A big part of the reason that U.S. Rep. Tom Cotton entered the 2014 cycle as a prohibitive Beltway favorite to knock off Democratic Sen. Mark Pryor was the logic of partisan realignment. Arkansas lagged behind much of the former Confederacy in the abandonment of the Donkey Party by white voters, particularly at the subpresidential level. But it has been catching up rapidly since 2008, and its relatively low percentage of African-American voters (and their very low level of turnout) meant Democrats had no real cushion against what looked to be a freefall. With ticket-splitting declining steadily, and given the national midterm “falloff” problem experienced by Democrats everywhere, aggravated by low approval ratings for the president, Pryor looked toasty very early on.
But the decision of Republicans in Arkansas and in Washington to make Cotton the beneficiary of all these trends is now in danger of backfiring. As I noted (citing Politico‘s VandeHei and Allen, no less) early in 2013, this man with the golden resume is a stone ideologue who may be incapable of adjusting himself to political reality even in the relatively benign territory of a midterm election in a southern red state.

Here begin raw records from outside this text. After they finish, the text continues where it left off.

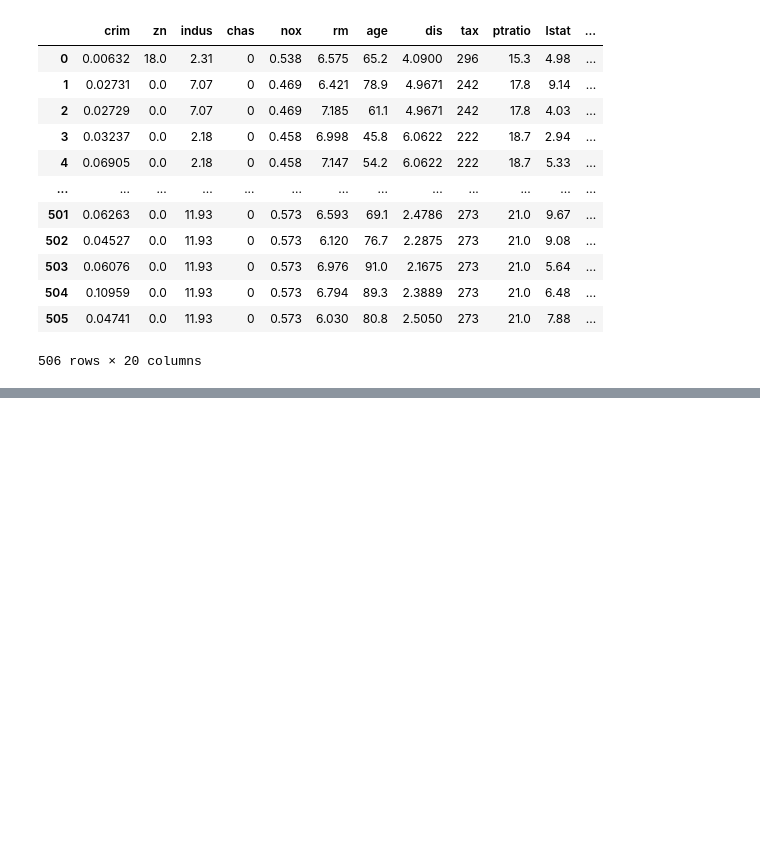
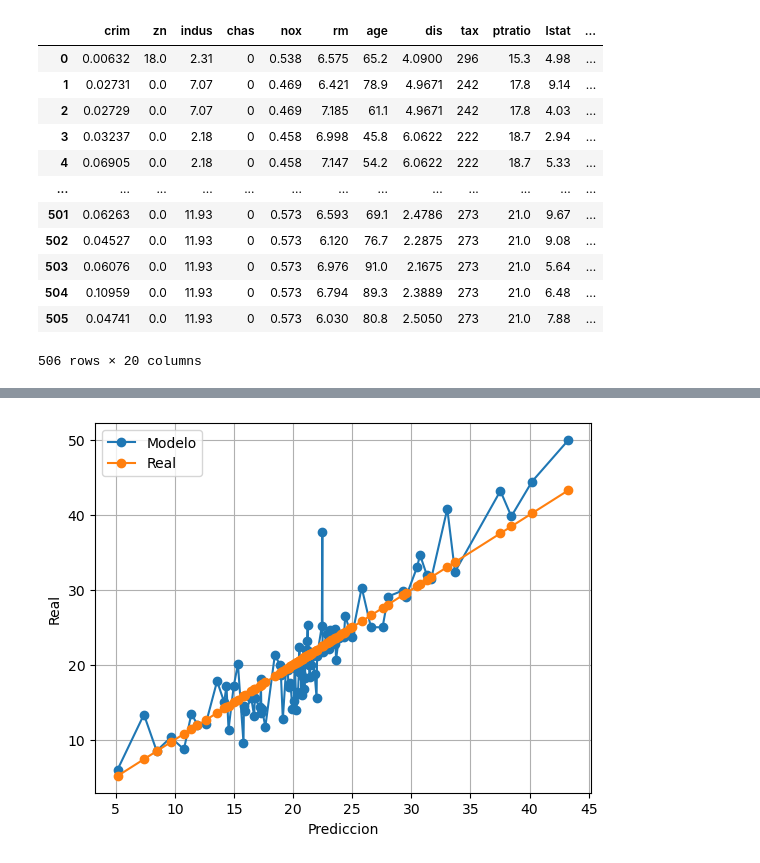
Before and after one commit to Rolando1708/Analisis_de_Aprendizaje_Estadistico, a Jupyter notebook: Parcial 1/Examen_practico_RolandoFortanell.ipynb, the cells around one changed output, grey strips where cells are left out. Drawn from its saved outputs; the diff is of its cells as text; code cells hidden in the pictures; blank space fills up the shorter version.

```diff
--- a/Parcial 1/Examen_practico_RolandoFortanell.ipynb
+++ b/Parcial 1/Examen_practico_RolandoFortanell.ipynb
@@ -337,0 +396,4 @@ X['lstat']=np.log(X['lstat'])
+# %%
+calibracion(predicciones_poly3_fe, y_test, bins=100)
+# %% [output]
+[figure, added]
```
Also changed, not shown: parts of 7 cells of this notebook.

Greg Sargent draws attention to Cotton’s ideological problems at the Plum Line today:
Cotton has been described as a uniter of the establishment and Tea Party. But Politico has a good piece today spelling out Cotton’s views: He is the lone Republican in the state’s Congressional delegation to vote against the Farm Bill, the Violence Against Women Act, and disaster aid. He supported the Republican Study Committee budget, which is to the right of the Paul Ryan blueprint.
And buried in the Politico piece is news that Cotton is also open to privatizing Social Security accounts:
When Cotton was asked whether he believed Social Security should be privatized, he responded, “I wouldn’t say that,” before advocating for gradually raising the retirement age to 70. But in response to a follow-up question about whether taxpayers should be allowed to have personalized — or privatized — Social Security accounts, Cotton said “everything needs to be on the table” to “modernize” the program and ensure it’s “available for the next generation.”
Coming soon to a TV ad in Arkansas living rooms.
The question all of this raises: Is Cotton’s view of the proper role of government too extreme even for a deep red state like Arkansas?
More to the point, can Cotton “etch-a-sketch” his way back to the center? I don’t think so.
What a lot of political observers seem to miss about today’s “constitutional conservatives” is that they view the utility of elections strictly in terms of how far they take the country towards a fixed agenda of radical change. Losing while maintaining one’s “conservative principles” is acceptable so long as the GOP is maintained as a vehicle for The Big Change once Republicans seize total power. From their point of view, it’s essential that candidates in the most favorable red turf are as ideologically pure as is possible. Hence: the ongoing effort to replace Thad Cochran with Chris McDaniel, and the selection of Cotton as the GOP champion in Arkansas.
Cotton may well win, of course, but it probably won’t be because he moderated his views. As I said of his ilk last year:
Asking them to be “realistic” is like staring into the eyes of a goat and expecting to find a glimmer of comprehension. It just ain’t happening, and the punditocracy had best remember that next time it is surprised by right wing intransigence, which will shine on brightly through all the haze of conventional politics.